What's notable about this mix is how it uses the stereo width. Only the lead synth (which has indeed quite a narrow frequency range with it's flute-like sound) and the bass parts are center, everything else is spread strongly to the sides. Not in the sense that instruments are panned hard left of right – that has been somewhat of a taboo since the 70's. Rather they are all “wide” stereo sounds to begin with. For instance, the clap sound appears to come almost from behind. That is probably achieved by using two completely uncorrelated signals for the L and R components (e.g. actually record both channels seperately, with in principle the same sound but no actual phase relation). Other possibilities to spread out a signal across the stereo canvas include:
- Boosting the S component (in an M/S basis representation) of an ordinary stereo signal, e.g of an X/Y recorded piano.
- Introducing an artificial phase delay on one of the channels – for instance, an actual time-domain delay (1~10 ms, no feedback or clean part), or an all-pass filter.
- Using lots of very short reverb. Perhaps ambience / gated reverb to avoid too much smearing.

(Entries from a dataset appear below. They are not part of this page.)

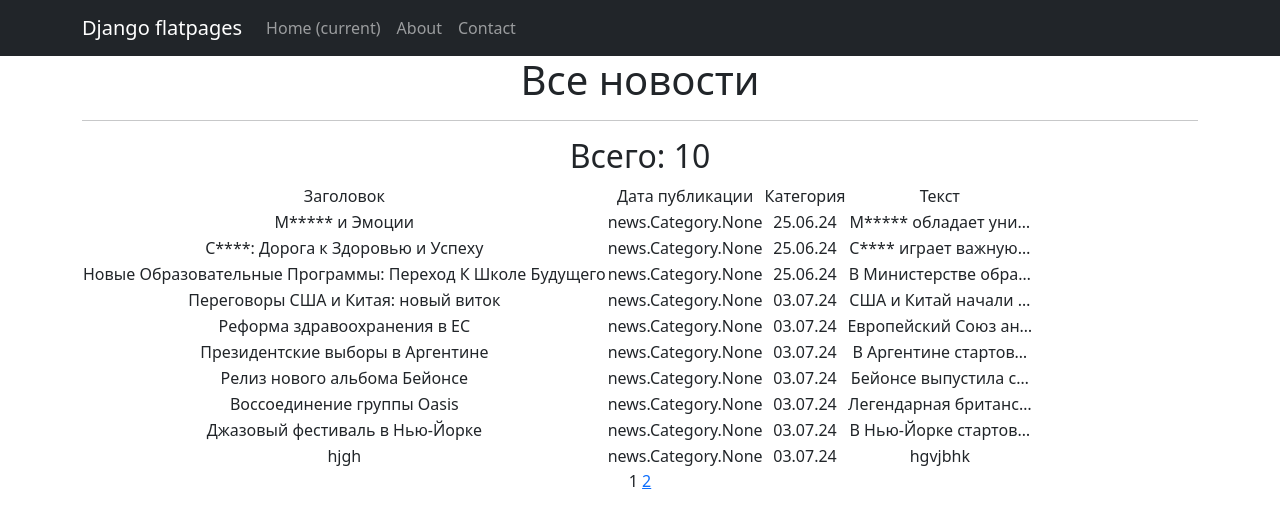
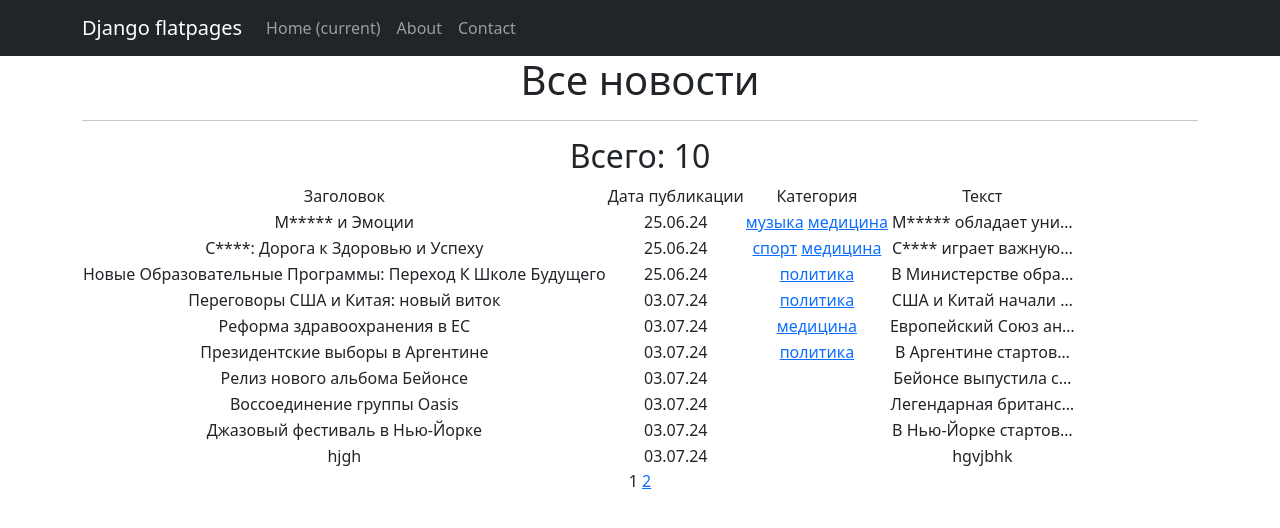
Before and after one commit to D-S-Maria/NewsPortal, a Django app: page /news/ in a window 1280 px wide. Shown: the top 528 px of the page. Run offline with Django 5.2, Linux system fonts and the light colour scheme; data comes from the database, SQL or seed files in the repository; both versions use the stored data as it was after the commit; some libraries are stand-ins or nearby versions.

Commit message:
атегории выводит, но не работает signals

```diff
--- a/NewsPaper/news/models.py
+++ b/NewsPaper/news/models.py
@@ -68,7 +68,6 @@ class Post(models.Model):
     def get_absolute_url(self):
         return reverse('post_detail', args=[str(self.id)])
 
-
 class PostCategory(models.Model):
     post = models.ForeignKey(Post, on_delete=models.CASCADE)
     category = models.ForeignKey(Category, on_delete=models.CASCADE)
--- a/NewsPaper/templates/category_list.html
+++ b/NewsPaper/templates/category_list.html
@@ -22,7 +22,7 @@ Posts
         <small class="text-muted">(автор: {{ news.author }})</small> <br>
         <small class="fw-bold">категории:
             {% for category in news.category.all %}
-                <a href="{% url 'category_list' category.id %}"> {{ news.category }}</a>
+                <a href="{% url 'category_list' category.id %}"> {{ category }}</a>
             {% endfor %}
         </small>
         <p>{{ news.text | truncatechars:210 }}</p>
--- a/NewsPaper/templates/news.html
+++ b/NewsPaper/templates/news.html
@@ -37,8 +37,13 @@ Posts
     {% for post in posts %}
     <tr>
         <td>{{ post.title|censor }}</td>
-        <td> {{ post.category }}</td>
+
         <td> {{ post.date_created|date:'d.m.y' }}</td>
+        <td>
+            {% for category in post.category.all %}
+                <a href="{% url 'category_list' category.id %}"> {{ category }}</a>
+            {% endfor %}
+        </td>
         <td>{{ post.text|truncatechars:20|censor }}</td>
 
         <td>
```
Also changed, not shown: NewsPaper/db.sqlite3.
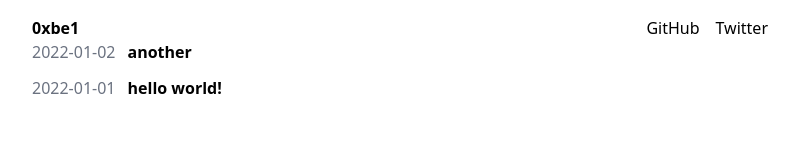
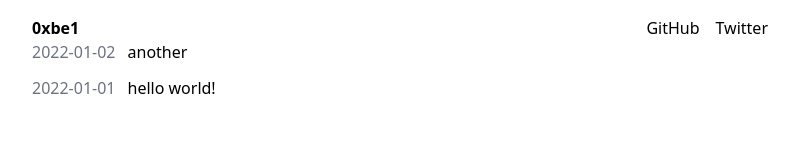
Before and after one commit to 0xbe1/0xbe1.xyz, a Next.js app: page /writing in a window 1280 px wide. Shown: the top 160 px of the page, without its empty margins (240-1036 px from the left). Built offline with nearby package versions, Linux system fonts and the light colour scheme.

Commit message:
fix next13 link

```diff
--- a/pages/writing.tsx
+++ b/pages/writing.tsx
@@ -15,7 +15,7 @@ export default function Writing({ posts }: Props) {
         {posts.map((p) => (
           <li key={p.slug} className="flex items-center space-x-3">
             <span className="text-gray-500 w-1/8">{p.date}</span>
-            <Link href={`/writing/${p.slug}`} className="font-bold">
+            <Link href="/writing/[pid]" as={`/writing/${p.slug}`}>
               {p.title}
             </Link>
           </li>
```
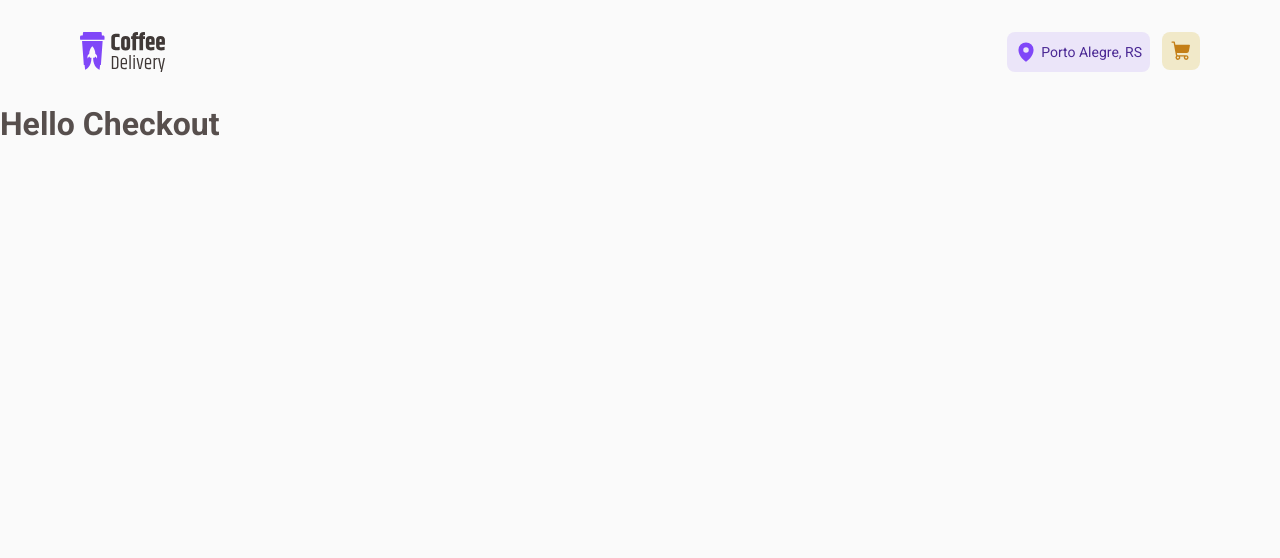
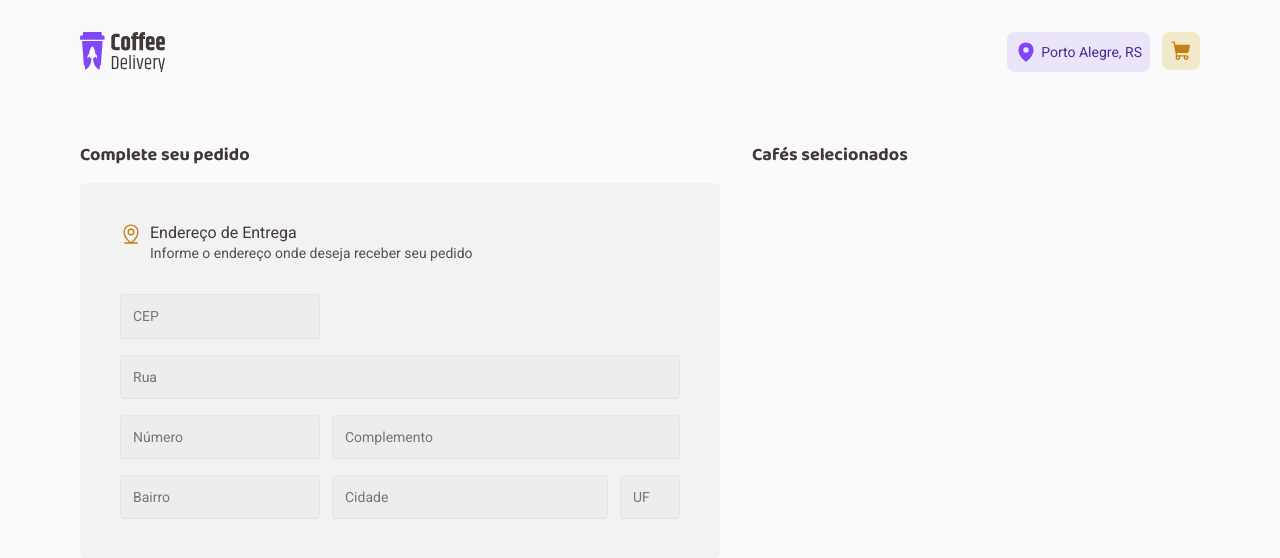
Before and after one commit to thealfredohenrique/coffee-delivery, a React (Vite) app: page /checkout in a window 1280 px wide. Shown: the top 558 px of the page. Built offline with nearby package versions, Linux system fonts and the light colour scheme.

Commit message:
feat: Init checkout page and add address card component

```diff
--- a/src/components/Header/index.tsx
+++ b/src/components/Header/index.tsx
@@ -1,3 +1,4 @@
+import { NavLink } from "react-router-dom";
 import { MapPin, ShoppingCart } from "@phosphor-icons/react";
 import logo from "../../assets/logo.svg";
 import {
@@ -16,11 +17,11 @@ function Header() {
           <MapPin size={22} weight="fill" />
           Porto Alegre, RS
         </LocationContainer>
-        <div>
+        <NavLink to="/checkout">
           <CartContainer>
             <ShoppingCart size={22} weight="fill" />
           </CartContainer>
-        </div>
+        </NavLink>
       </ActionsContainer>
     </HeaderContainer>
   );
--- /dev/null
+++ b/src/pages/Checkout/components/AddressCard/index.tsx
@@ -0,0 +1,54 @@
+import { MapPinLine } from "@phosphor-icons/react";
+import {
+  AddressCardContainer,
+  FieldContainer,
+  FieldsetContainer,
+  LegendContainer,
+  LegendTextContainer,
+} from "./styles";
+
+function AddressCard() {
+  return (
+    <AddressCardContainer>
+      <LegendContainer>
+        <MapPinLine size={22} />
+
+        <LegendTextContainer>
+          <h2>Endereço de Entrega</h2>
+          <p>Informe o endereço onde deseja receber seu pedido</p>
+        </LegendTextContainer>
+      </LegendContainer>
+
+      <FieldsetContainer>
+        <FieldContainer
+          type="text"
+          name="zip-code"
+          placeholder="CEP"
+          required
+        />
+        <FieldContainer type="text" name="street" placeholder="Rua" required />
+        <FieldContainer
+          type="text"
+          name="number"
+          placeholder="Número"
+          required
+        />
+        <FieldContainer
+          type="text"
+          name="complement"
+          placeholder="Complemento"
+        ></FieldContainer>
+        <FieldContainer
+          type="text"
+          name="neighborhood"
+          placeholder="Bairro"
+          required
+        />
+        <FieldContainer type="text" name="city" placeholder="Cidade" required />
+        <FieldContainer type="text" name="state" placeholder="UF" required />
+      </FieldsetContainer>
+    </AddressCardContainer>
+  );
+}
+
+export default AddressCard;
--- /dev/null
+++ b/src/pages/Checkout/components/AddressCard/styles.ts
@@ -0,0 +1,92 @@
+import { styled } from "styled-components";
+
+export const AddressCardContainer = styled.form`
+  display: flex;
+  flex-direction: column;
+  gap: 2rem;
+  padding: 2.5rem;
+  background-color: ${(props) => props.theme.baseCard};
+  border-radius: 6px;
+`;
+
+export const LegendContainer = styled.legend`
+  display: flex;
+  gap: 0.5rem;
+
+  svg {
+    color: ${(props) => props.theme.yellowDark};
+  }
+`;
+
+export const LegendTextContainer = styled.div`
+  line-height: 1.3;
+
+  h2 {
+    color: ${(props) => props.theme.baseSubtitle};
+    font-size: 1rem;
+    font-weight: 400;
+  }
+
+  p {
+    color: ${(props) => props.theme.baseText};
+    font-size: 0.875rem;
+  }
+`;
+
+export const FieldsetContainer = styled.fieldset`
+  display: grid;
+  grid-template-rows: repeat(4, 1fr);
+  grid-template-columns: 12.5rem 17.25rem 3.75rem;
+  row-gap: 1rem;
+  column-gap: 0.75rem;
+  border: none;
+
+  input[name="zip-code"] {
+    grid-row: 1;
+    grid-column: 1 / span 1;
+  }
+
+  input[name="street"] {
+    grid-row: 2;
+    grid-column: 1 / span 3;
+  }
+
+  input[name="number"] {
+    grid-row: 3;
+    grid-column: 1 / span 1;
+  }
+
+  input[name="complement"] {
+    grid-row: 3;
+    grid-column: 2 / span 2;
+  }
+
+  input[name="neighborhood"] {
+    grid-row: 4;
+    grid-column: 1 / span 1;
+  }
+
+  input[name="city"] {
+    grid-row: 4;
+    grid-column: 2 / span 1;
+  }
+
+  input[name="state"] {
+    grid-row: 4;
+    grid-column: 3 / span 1;
+  }
+`;
+
+export const FieldContainer = styled.input`
+  background-color: ${(props) => props.theme.baseInput};
+  color: ${(props) => props.theme.baseText};
+  border: 1px solid ${(props) => props.theme.baseButton};
+  border-radius: 4px;
+  font-size: 0.875rem;
+  padding: 0.75rem;
+  outline: transparent;
+
+  &:focus {
+    border-color: ${(props) => props.theme.yellowDark};
+  }
+`;
--- a/src/pages/Checkout/index.tsx
+++ b/src/pages/Checkout/index.tsx
@@ -1,5 +1,25 @@
+import AddressCard from "./components/AddressCard";
+import {
+  CheckoutContainer,
+  LeftContainer,
+  RightContainer,
+  TitleContainer,
+} from "./styles";
+
 function Checkout() {
-  return <h1>Hello Checkout</h1>;
+  return (
+    <CheckoutContainer>
+      <LeftContainer>
+        <TitleContainer>Complete seu pedido</TitleContainer>
+
+        <AddressCard />
+      </LeftContainer>
+
+      <RightContainer>
+        <TitleContainer>Cafés selecionados</TitleContainer>
+      </RightContainer>
+    </CheckoutContainer>
+  );
 }
 
 export default Checkout;
--- a/src/pages/Checkout/styles.ts
+++ b/src/pages/Checkout/styles.ts
@@ -0,0 +1,27 @@
+import { styled } from "styled-components";
+
+export const CheckoutContainer = styled.div`
+  display: flex;
+  gap: 2rem;
+  max-width: 70rem;
+  margin: 0 auto;
+  padding: 2.5rem 0;
+`;
+
+export const LeftContainer = styled.div`
+  flex: 1;
+  display: flex;
+  flex-direction: column;
+  gap: 1rem;
+`;
+
+export const RightContainer = styled.div`
+  width: 28rem;
+`;
+
+export const TitleContainer = styled.h1`
+  font-family: "Baloo 2", sans-serif;
+  font-size: 1.125rem;
+  font-weight: 700;
+  color: ${(props) => props.theme.baseSubtitle};
+`;
```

Apart from that – well, EQ and compression do of course play a role, compression definitely a large one. But I think you have been taught a bit too much about “frequency separation” with EQ. It is a valuable thing to know about, and in particular it's good to develop a sense for which components of a signal aren't needed, when they interfere with other instruments, and how to rigorously prune away such components without disrupting the actual character. However, it's not in general true that you need to categorically keep apart which instrument “owns” which frequencies: some overlap is just natural, indeed essential for a proper harmony sensation. And in particular for everything percussive it's crucial that you allow for a wide frequency bandwidth, because only that actually makes sharp transients possible. (So much for Dirac delta function: the Fourier transform of that is just an infinite-lasting sine wave, quite the opposite of what's needed for a track like this!)